About our maternity and perinatal mental health research
UK enquiries into maternal and perinatal deaths (during pregnancy or during the first year after the birth of a child) have consistently found that women and babies from the poorest backgrounds; women from Black, Asian and minority ethnic (BAME) groups; and women who at greatest are at greatest risk of severe morbidity and mortality.The NHS Long-Term Plan (LTP) aims to reduce stillbirth, maternal mortality, neonatal mortality, and serious brain injury by 50% by 2025.To achieve this there is a vital need to address these health inequities among women from vulnerable groups.
To improve outcomes among women from Black, Asian and minority ethnic and disadvantaged (BAME) groups the LTP aims for 75% of women from these communities and a similar percentage of women from the most deprived groups to receive continuity of care from their midwife throughout pregnancy, labour and the postnatal period by 2024.
Aims of our research
The overarching aim of our research is to have a positive impact on women and families in the local community by increasing the detection, monitoring and healthcare management of women at risk of severe morbidity and mortality during the perinatal period.
In line with national priorities and the NHS NHS Long-Term Plan, we aim to:
- Evaluate the impact of place-based models of maternity care for women living in areas of ethnic diversity and social disadvantage

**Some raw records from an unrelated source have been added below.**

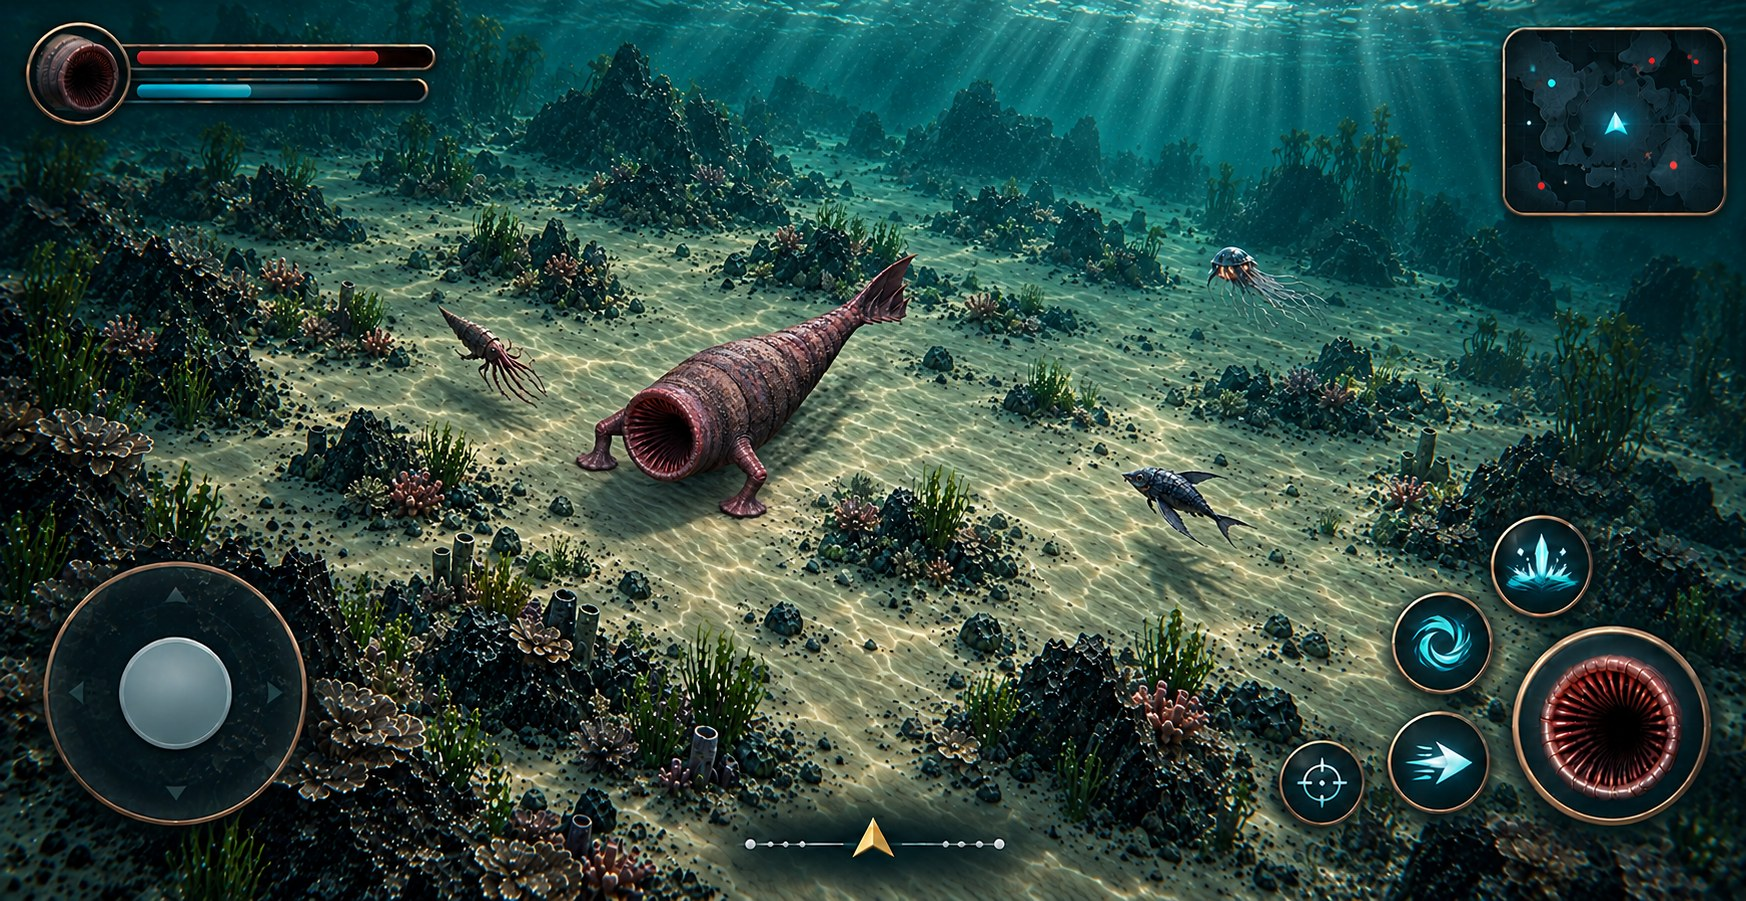
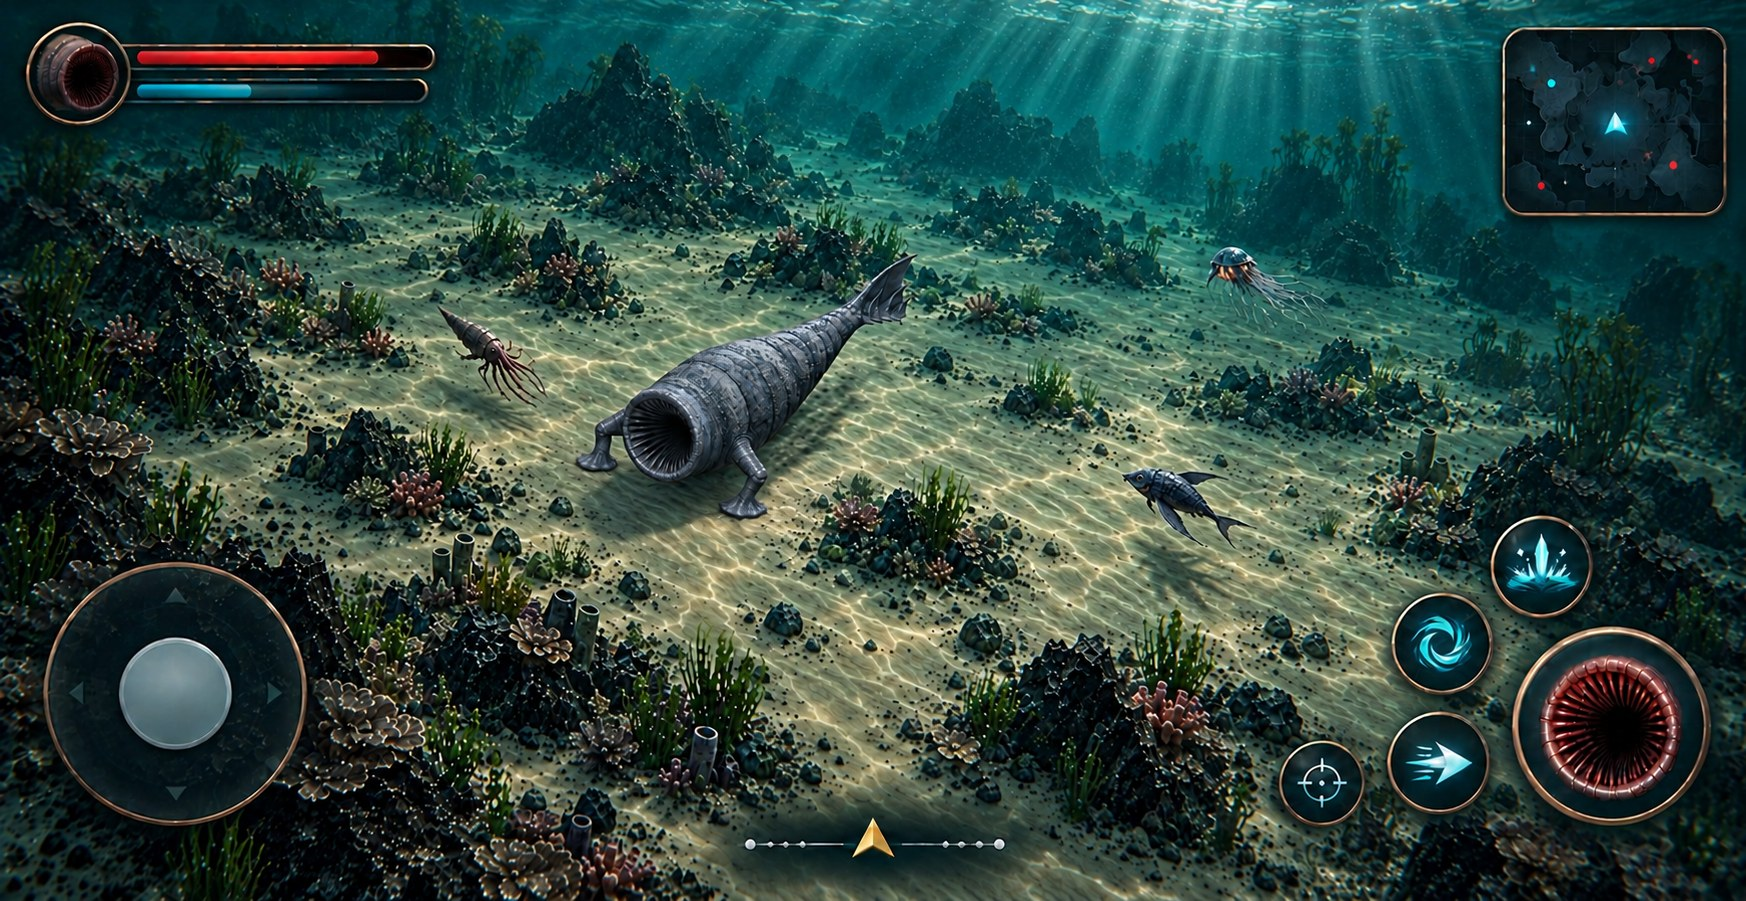
Make Sea Eater gray in UI concept

diff --git a/docs/ART-LOG.md b/docs/ART-LOG.md
@@ -48,3 +48,5 @@
 | `docs/concept/set4_ui.jpg` | หน้าจอ iPad แนวนอนมุมสูงเฉียงใต้ทะเลเขียวฟ้ามืดสมจริง Sea Eater ไม่มีตา ปากกลวง ตัวเป็นปล้อง มีขาหน้าสองข้างและหางครีบ ใหญ่กว่ามอนสเตอร์รอบตัว; แถบ HP/EXP ซ้ายบน มินิแมปขวาบน จอยซ้ายล่าง ปุ่มโจมตี/สกิล/เป้าขวาล่าง และตัวนำทางกลางล่าง เว้นช่องระหว่างปุ่ม ไม่มีตัวหนังสือ โลโก้ หรือลายน้ำ |
 
 ภาพนี้เป็นคอนเซปต์รอผู้ใช้เลือก ยังไม่ได้นำไปใช้ในเกม การจัดวางเป็นภาพประกอบ ต้องทดสอบขนาดปุ่มและประสิทธิภาพบน iPad จริงเมื่อมีการพัฒนาภายหลัง
+
+ปรับสี 2026-11-01: ใช้ OpenAI Image Generation แก้ภาพ `set4_ui.jpg` ให้ผิว ลำตัว หาง และขาหน้าของ Sea Eater เป็นสีเทาตามคำขอ โดยคงรูปร่างและภาพรวม แล้วแปลง JPEG ด้วย Pillow คุณภาพ 88 ภาพยังรอผู้ใช้เลือก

- Investigate the factors surrounding severe obstetric complications and near fatal perinatal self-harm among women with mental illness